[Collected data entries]
== Segment start ==
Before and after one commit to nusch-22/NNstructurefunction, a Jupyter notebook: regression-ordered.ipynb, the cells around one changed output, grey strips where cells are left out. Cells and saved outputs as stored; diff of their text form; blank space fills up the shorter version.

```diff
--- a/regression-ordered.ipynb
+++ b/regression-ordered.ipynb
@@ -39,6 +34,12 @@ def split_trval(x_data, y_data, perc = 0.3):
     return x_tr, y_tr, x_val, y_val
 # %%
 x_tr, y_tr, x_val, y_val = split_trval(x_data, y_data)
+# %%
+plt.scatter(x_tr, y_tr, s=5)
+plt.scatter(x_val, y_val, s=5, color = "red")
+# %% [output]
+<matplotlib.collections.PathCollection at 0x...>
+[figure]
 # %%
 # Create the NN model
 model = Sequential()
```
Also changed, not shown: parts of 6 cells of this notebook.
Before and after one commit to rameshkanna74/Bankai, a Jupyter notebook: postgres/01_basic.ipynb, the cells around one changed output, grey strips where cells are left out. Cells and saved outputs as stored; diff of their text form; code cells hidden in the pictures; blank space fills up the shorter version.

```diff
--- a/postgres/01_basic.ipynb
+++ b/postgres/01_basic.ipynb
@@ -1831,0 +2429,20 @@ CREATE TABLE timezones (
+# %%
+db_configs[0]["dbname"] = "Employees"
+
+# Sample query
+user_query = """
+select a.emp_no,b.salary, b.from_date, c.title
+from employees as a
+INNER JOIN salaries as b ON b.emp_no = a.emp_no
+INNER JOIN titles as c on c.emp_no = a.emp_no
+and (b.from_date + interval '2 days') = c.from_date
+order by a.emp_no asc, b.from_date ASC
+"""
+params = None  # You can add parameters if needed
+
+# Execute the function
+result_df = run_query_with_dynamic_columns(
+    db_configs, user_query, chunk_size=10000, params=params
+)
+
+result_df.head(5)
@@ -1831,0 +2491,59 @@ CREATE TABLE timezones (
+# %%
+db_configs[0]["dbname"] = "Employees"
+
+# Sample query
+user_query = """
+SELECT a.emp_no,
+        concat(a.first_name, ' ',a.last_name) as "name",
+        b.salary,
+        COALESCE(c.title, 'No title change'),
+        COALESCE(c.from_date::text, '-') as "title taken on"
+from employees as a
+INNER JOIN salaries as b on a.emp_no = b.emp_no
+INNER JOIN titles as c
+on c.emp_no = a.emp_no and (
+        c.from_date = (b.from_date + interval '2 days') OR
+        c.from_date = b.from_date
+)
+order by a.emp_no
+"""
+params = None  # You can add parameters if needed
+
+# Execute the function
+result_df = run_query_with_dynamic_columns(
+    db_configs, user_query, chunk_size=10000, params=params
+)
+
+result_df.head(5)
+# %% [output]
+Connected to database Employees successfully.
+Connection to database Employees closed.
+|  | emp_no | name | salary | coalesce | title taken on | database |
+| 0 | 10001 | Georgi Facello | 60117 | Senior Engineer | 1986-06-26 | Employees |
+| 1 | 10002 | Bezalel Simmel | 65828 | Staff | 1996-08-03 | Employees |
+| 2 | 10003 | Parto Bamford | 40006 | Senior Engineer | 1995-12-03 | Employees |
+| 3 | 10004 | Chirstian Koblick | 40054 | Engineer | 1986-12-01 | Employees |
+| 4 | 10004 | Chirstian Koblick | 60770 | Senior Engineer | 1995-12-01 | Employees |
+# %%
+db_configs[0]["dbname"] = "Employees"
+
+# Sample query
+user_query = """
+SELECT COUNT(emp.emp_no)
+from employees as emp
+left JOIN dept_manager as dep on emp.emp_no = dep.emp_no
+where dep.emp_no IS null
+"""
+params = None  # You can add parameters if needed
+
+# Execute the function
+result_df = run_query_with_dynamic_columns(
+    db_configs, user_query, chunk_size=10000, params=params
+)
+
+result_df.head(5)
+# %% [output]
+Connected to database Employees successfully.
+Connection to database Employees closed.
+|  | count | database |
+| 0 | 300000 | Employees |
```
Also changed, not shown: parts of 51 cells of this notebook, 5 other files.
== Segment end ==
■ EXERCISE BRIEF: Where in the records above does the word "JOIN" appear? Copy each line that holds it.

■ ANSWER AREA:
+INNER JOIN salaries as b ON b.emp_no = a.emp_no
+INNER JOIN titles as c on c.emp_no = a.emp_no
+INNER JOIN salaries as b on a.emp_no = b.emp_no
+INNER JOIN titles as c
+left JOIN dept_manager as dep on emp.emp_no = dep.emp_no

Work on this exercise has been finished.